I looked over just in time to see Raoul helping the other owner get a quilt down from a top shelf. She unfolded it, and they started blathering on (don’t ask me!) as they looked over the quilt, and she was nodding and running her hands down the edge of it.
I was wondering how on earth one does wash a quilt, anyway–hey, I’m only a quilt detective, not an expert here–and I was wishing suddenly that I did speak Spanish so I could get some tips from her. Not that I even own a quilt anyway, but heck, my curiosity was piqued!
Before my curiosity could go any further, though, I saw Raoul turn the quilt over and that’s when I saw the letters — I couldn’t see what they were exactly, but that’s when I knew we had our quilt. And here I had doubted the kid!
The trouble was, she quickly turned the quilt back over and folded it again in haste. For a second, I thought she might be on to us or something, but then she smiled at Raoul and gave him a pat on the shoulder. Raoul left then, with what seemed like a hearty “thank you” and left the laundromat.
A long spin cycle later, I was able to join him outside without arousing suspicion. “So, did you get some good washing tips?” I nudged him.
“And then some,” he said, grinning.
Well, at least you can’t fault the kid for being enthusiastic! I even smiled in spite of myself, although I knew that his grinning was more of a bragging thing with him. Still, how could you resist?
“I got the goods, Mitzi, I got the goods.” He held up his little notebook with a scribbled border on it, and the letters “ll” on the left side. What really caught my eye, though, was what he had scribbled on the bottom of it–”10:00 p.m.”
Tick… Tock… Ten O’Clock
“What’s with the 10:00 p.m.?” I asked.
His eyes got all big. “I know, that’s what I thought. For a second, I almost asked her myself, I was so surprised! I think we’re on to something here, Mitzi!!”
“Good job, kid,” I patted him on the shoulder. “I must say, you never cease to amaze me as you continue to dazzle the neighborhood.”
“Yep, it must just be my natural charm, I guess,” he responded.
“So tell me, how do you wash a quilt?” I asked. (What can I say, a girl was curious!)
“Wouldn’t you like to know,” he stuffed his notebook back in his pocket, as his cool demeanor took over from his wide-eyed enthusiasm of just a minute earlier. “Wouldn’t you like to know.”

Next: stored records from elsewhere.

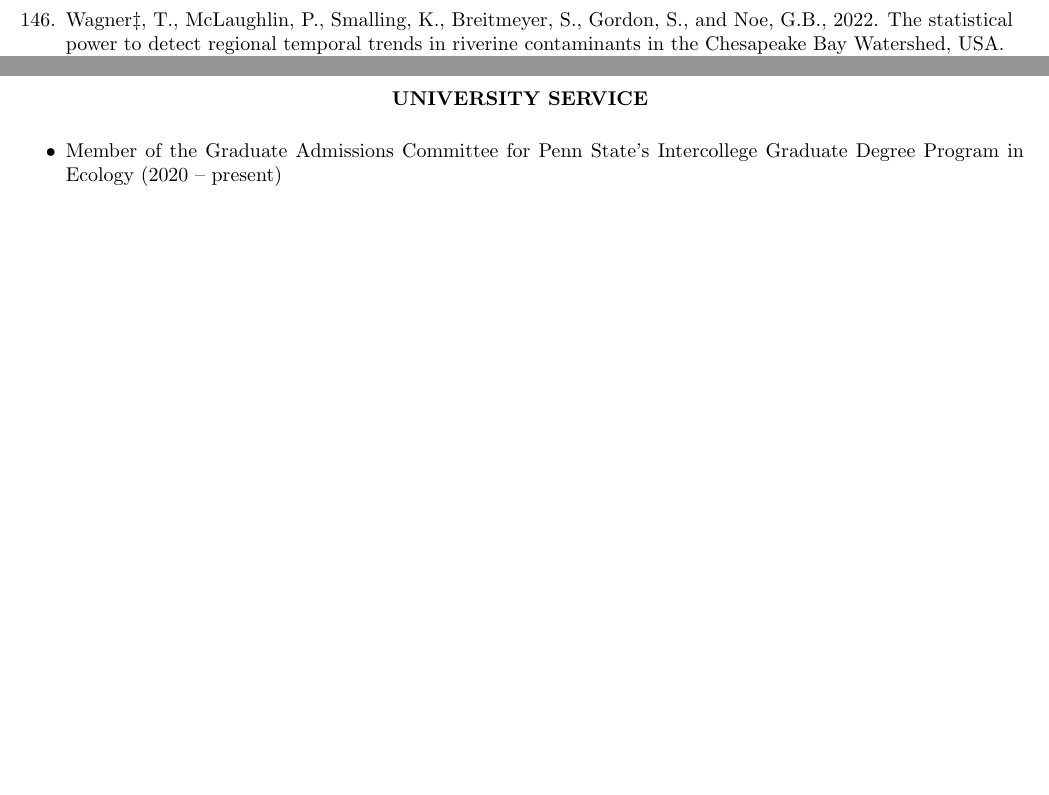
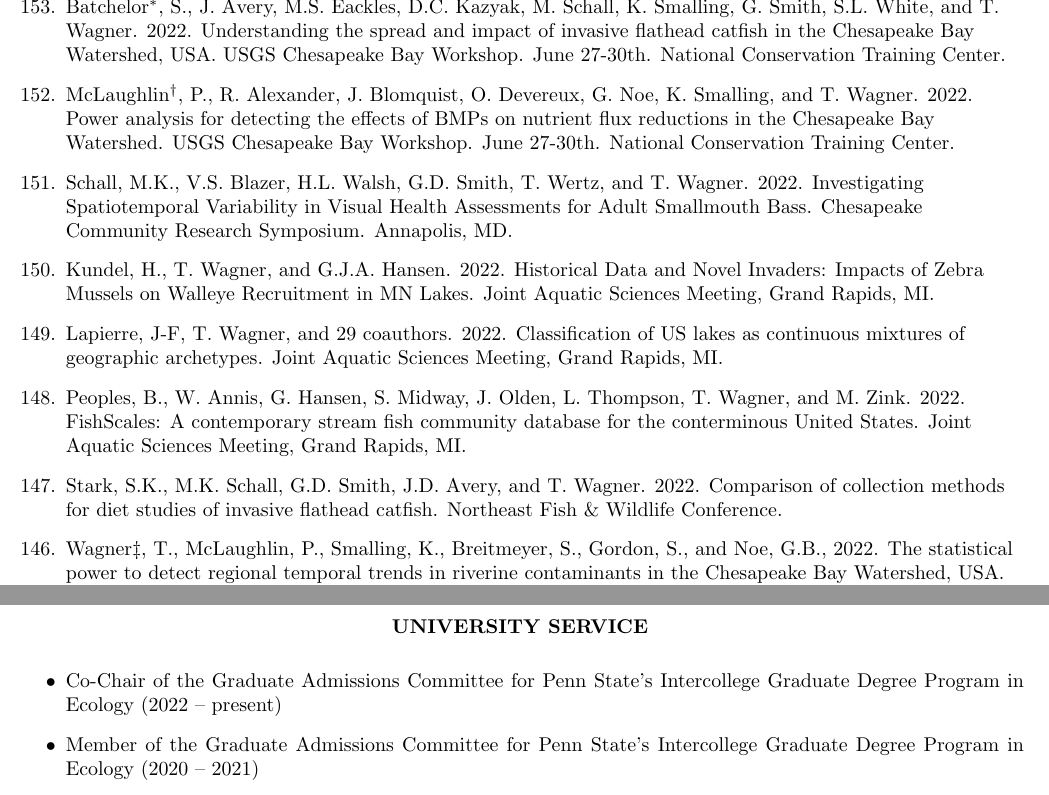
Before and after one commit to tywagner/Full_CV, a LaTeX CV (WagnerFullCV.tex): two parts of pages 9 and 23 of 24 before the commit and two parts of pages 9 and 24 of 24 after it, joined at a grey line, cut at the place of the change, the shorter picture padded with empty space. Compiled offline with pdfLaTeX.

Commit message:
Add files via upload

```diff
--- a/WagnerFullCV.tex
+++ b/WagnerFullCV.tex
@@ -412,6 +412,20 @@ Postdoctoral Researcher, Quantitative Fisheries Center, Michigan State Universit
 \vspace{5pt}
 \begin{etaremune}
 
+\item Batchelor$^*$, S., J. Avery, M.S. Eackles, D.C. Kazyak, M. Schall, K. Smalling, G. Smith, S.L. White, and T. Wagner. 2022. Understanding the spread and impact of invasive flathead catfish in the Chesapeake Bay Watershed, USA. USGS Chesapeake Bay Workshop. June 27-30th. National Conservation Training Center.
+
+\item McLaughlin$^\dagger$, P., R. Alexander, J. Blomquist, O. Devereux, G. Noe, K. Smalling, and T. Wagner. 2022. Power analysis for detecting the effects of BMPs on nutrient flux reductions in the Chesapeake Bay Watershed. USGS Chesapeake Bay Workshop. June 27-30th. National Conservation Training Center.
+
+\item Schall, M.K., V.S. Blazer, H.L. Walsh, G.D. Smith, T. Wertz, and T. Wagner. 2022. Investigating Spatiotemporal Variability in Visual Health Assessments for Adult Smallmouth Bass. Chesapeake Community Research Symposium. Annapolis, MD.
+
+\item Kundel, H., T. Wagner, and G.J.A. Hansen. 2022. Historical Data and Novel Invaders: Impacts of Zebra Mussels on Walleye Recruitment in MN Lakes. Joint Aquatic Sciences Meeting, Grand Rapids, MI.
+
+\item Lapierre, J-F, T. Wagner, and 29 coauthors. 2022. Classification of US lakes as continuous mixtures of geographic archetypes. Joint Aquatic Sciences Meeting, Grand Rapids, MI.
+
+\item Peoples, B., W. Annis, G. Hansen, S. Midway, J. Olden, L. Thompson, T. Wagner, and M. Zink. 2022. FishScales: A contemporary stream fish community database for the conterminous United States. Joint Aquatic Sciences Meeting, Grand Rapids, MI.
+
+\item Stark, S.K., M.K. Schall, G.D. Smith, J.D. Avery, and T. Wagner. 2022. Comparison of collection methods for diet studies of invasive flathead catfish. Northeast Fish \& Wildlife Conference.
+
 \item Wagner$\ddagger$, T., McLaughlin, P., Smalling, K., Breitmeyer, S., Gordon, S., and Noe, G.B., 2022. The statistical power to detect regional temporal trends in riverine contaminants in the Chesapeake Bay Watershed, USA. Chesapeake Bay Water Quality Goal Implementation Team, Toxic Contaminants Workgroup.
 
 \item Stark, S.K., Schall, M.K., Smith, G.D., Avery, J.D., \textbf{Wagner, T.} 2022. Preliminary diet analysis of the invasive Flathead Catfish in the Susquehanna River Basin. Keystone Coldwater Conference \& PA Chapter of the American Fisheries Society. February 25-26, 2022.
@@ -1004,7 +1025,8 @@ Mollenhauer, Robert - MS (2008 - 2011) & \\
 \centerline {\bf{UNIVERSITY SERVICE}}
 \vspace{5pt}
 \begin{itemize}
-\item Member of the Graduate Admissions Committee for Penn State's Intercollege Graduate Degree Program in Ecology (2020 -- present)
+\item Co-Chair of the Graduate Admissions Committee for Penn State's Intercollege Graduate Degree Program in Ecology (2022 -- present)
+\item Member of the Graduate Admissions Committee for Penn State's Intercollege Graduate Degree Program in Ecology (2020 -- 2021)
 \item Member of the Graduate Admissions Committee for Penn State's Intercollege Graduate Degree Program in Ecology (2011 -- 2013)
 \end{itemize}
 
```
Also changed, not shown: WagnerFullCV.pdf, WagnerFullCV.tex (19 more changed lines).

Actually, I’d like to know a lot of things, not the least of which was what was this mystery quilt about? And what’s a quilt doing with “10:00 p.m.” scribbled on the back of it? These things and more a quilt detective had to know.
But first things first — I still had drying to do.
to be continued…